Now I must admit, this has brought out a competitive spirit in my kids that is not always beneficial.  It has called for some grace on the part of my son towards his sister who is having trouble keeping up with him.  She got a little frustrated and I didn’t want her discouraged – so  sometimes we let her have a sticker after reading just 20 minutes.

My vision for the next reading chart is to make one that requires more teamwork.  I’m going to draw a gumball machine on a large poster board and allow them to each earn a smiley sticker for every 30 minutes of reading – when the gumball machine is full – we’ll go to Books-A-Million.  This will take teamwork and eliminate the competition that arose during this chart!   Live and learn right? 🙂

I encourage you not only to get your children into books this summer – but to take time out to read to them:

I had a Mother who read me the things
That wholesome life to the boy heart brings-
Stories that stir with an upward touch.
Oh, that each mother of boys were such!

You may have tangible wealth untold;
Caskets of jewels and coffers of gold.
richer than I you can never be-
I had a Mother who read to me.

-from “The Reading Mother” by Stickland Gillilian
– found in Sally Clarkson’s book Educating the WholeHearted Child

Do you have a summer reading plan? Tell us about it!

Walk with the King,


  1. Alot of places do summer reading programs where prizes can be earned. Last year we did the program at 2 diffrent libraries. This year we are doing one at Barnes and Noble and Pottery Barn Kids.

  2. What a great idea. My son is too old to be tempted with charts and sticker (16) and my daughter whilst she loves stickers is only 3 so no where near independent reading. However, this is definitely an idea that I will implement when she is older. Cannot wait to “meet” your sister!

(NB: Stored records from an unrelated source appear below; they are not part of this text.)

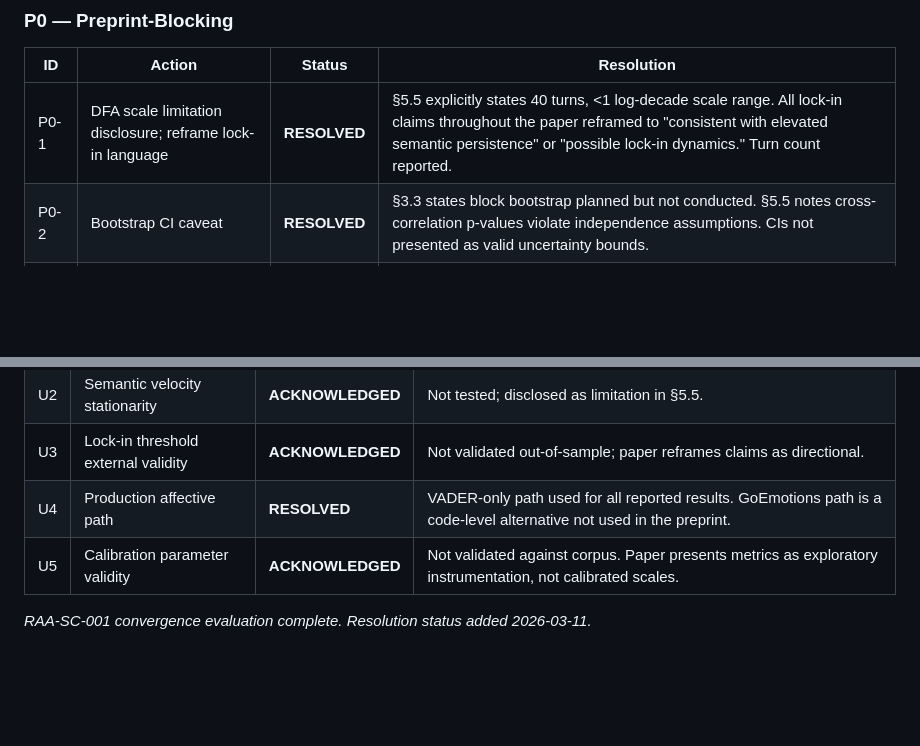
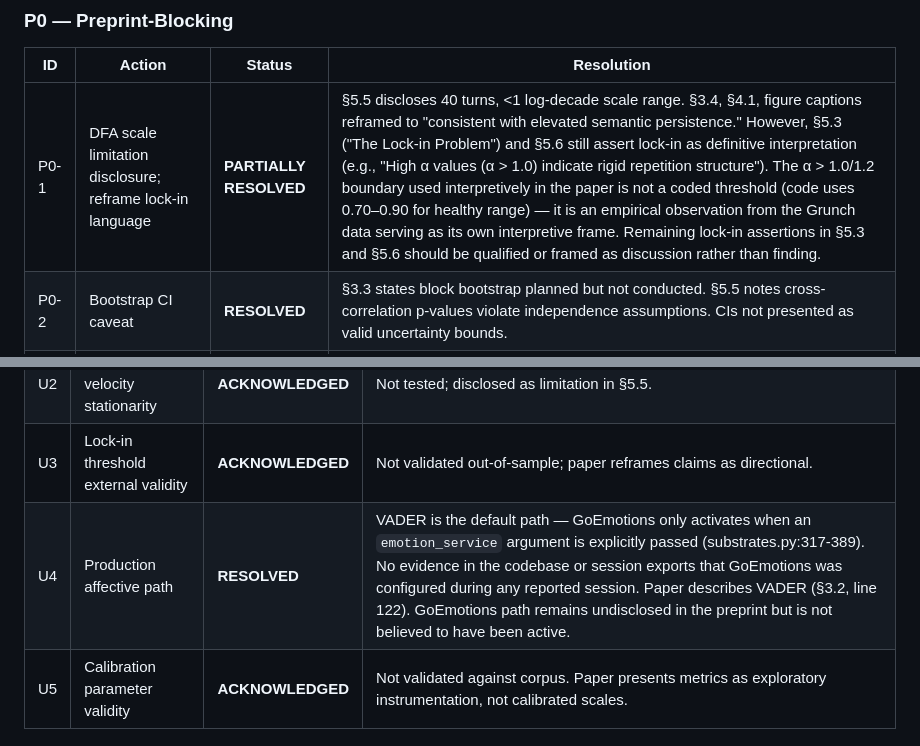
Before and after one commit to m3data/semantic-climate-phase-space, a Markdown page: audits/RAA-SC-001/CONVERGENCE-REPORT.md, 2 parts joined by grey strips. Drawn GitHub-style; blank space fills up the shorter version.

Commit message:
Correct resolution status after code-paper-audit triangulation
P0-1 downgraded to PARTIALLY RESOLVED: §5.3 and §5.6 still assert
lock-in without qualification. U4 justification corrected to reference
actual default path logic in substrates.py rather than assuming.

Co-Authored-In-Coupling-By: Mathew Mytka and Kairos (Claude Code)

```diff
--- a/audits/RAA-SC-001/CONVERGENCE-REPORT.md
+++ b/audits/RAA-SC-001/CONVERGENCE-REPORT.md
@@ -282,7 +282,7 @@ The following table tracks which remediation actions have been addressed. The pr
 
 | ID | Action | Status | Resolution |
 |----|--------|--------|------------|
-| P0-1 | DFA scale limitation disclosure; reframe lock-in language | **RESOLVED** | §5.5 explicitly states 40 turns, <1 log-decade scale range. All lock-in claims throughout the paper reframed to "consistent with elevated semantic persistence" or "possible lock-in dynamics." Turn count reported. |
+| P0-1 | DFA scale limitation disclosure; reframe lock-in language | **PARTIALLY RESOLVED** | §5.5 discloses 40 turns, <1 log-decade scale range. §3.4, §4.1, figure captions reframed to "consistent with elevated semantic persistence." However, §5.3 ("The Lock-in Problem") and §5.6 still assert lock-in as definitive interpretation (e.g., "High α values (α > 1.0) indicate rigid repetition structure"). The α > 1.0/1.2 boundary used interpretively in the paper is not a coded threshold (code uses 0.70–0.90 for healthy range) — it is an empirical observation from the Grunch data serving as its own interpretive frame. Remaining lock-in assertions in §5.3 and §5.6 should be qualified or framed as discussion rather than finding. |
 | P0-2 | Bootstrap CI caveat | **RESOLVED** | §3.3 states block bootstrap planned but not conducted. §5.5 notes cross-correlation p-values violate independence assumptions. CIs not presented as valid uncertainty bounds. |
 | P0-3 | Stationarity caveat | **RESOLVED** | §5.5 describes the conversational-arc confound explicitly: declining variance conflated with power-law correlation by DFA-1. Notes KPSS test not conducted. Lock-in interpretation labelled as directional. |
 
@@ -313,7 +313,7 @@ The following table tracks which remediation actions have been addressed. The pr
 | U1 | Grunch conversation length | **RESOLVED** | 40 turns, disclosed in §5.5. Below 100-turn reliability threshold — paper qualifies all α interpretations accordingly. |
 | U2 | Semantic velocity stationarity | **ACKNOWLEDGED** | Not tested; disclosed as limitation in §5.5. |
 | U3 | Lock-in threshold external validity | **ACKNOWLEDGED** | Not validated out-of-sample; paper reframes claims as directional. |
-| U4 | Production affective path | **RESOLVED** | VADER-only path used for all reported results. GoEmotions path is a code-level alternative not used in the preprint. |
+| U4 | Production affective path | **RESOLVED** | VADER is the default path — GoEmotions only activates when an `emotion_service` argument is explicitly passed (substrates.py:317-389). No evidence in the codebase or session exports that GoEmotions was configured during any reported session. Paper describes VADER (§3.2, line 122). GoEmotions path remains undisclosed in the preprint but is not believed to have been active. |
 | U5 | Calibration parameter validity | **ACKNOWLEDGED** | Not validated against corpus. Paper presents metrics as exploratory instrumentation, not calibrated scales. |
 
 *RAA-SC-001 convergence evaluation complete. Resolution status added 2026-03-11.*
```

  3. Thank you for the ideas. I have been wondering how to get my 15 and 13 year old reading more. I also have a 6 year old who struggles with readng. He has aspergers and reading is tough for him. The game idea will work wonders and he will love the idea of going and picking out his own books. Thanks again. Have a blessed week.

  4. Love the game board idea. And I love the gumball team effort chart even better. I can picture them encouraging each other. Very creative. Thanks for sharing.

  5. Our local library offers a summer reading program for kids of all ages that gives prizes for meeting goals. Last year was the first year the library offered an adult summer reading program, which I didn’t participate in…but my boys love reading and look forward to the free meals, deserts, bookmarks, and bookbags -just to name a few of the incentives. As a teacher who sees lots of kids not into reading and how it affects them academically, I have always read to my boys…starting when they were in my belly. In fact, they won’t let me skip a night of reading before going to bed!! You’re never too old to be read to. And technology is so awesome…there are some free websites that read books for you. And don’t forget books on tape or cd. I haven’t gotten there yet, but I’ve heard the kindle fire is awesome!! Happy reading!!

  6. This is a great idea!! I wish I had thought of something like this when my son was young. One thought – have you thought about the library vs bookstore?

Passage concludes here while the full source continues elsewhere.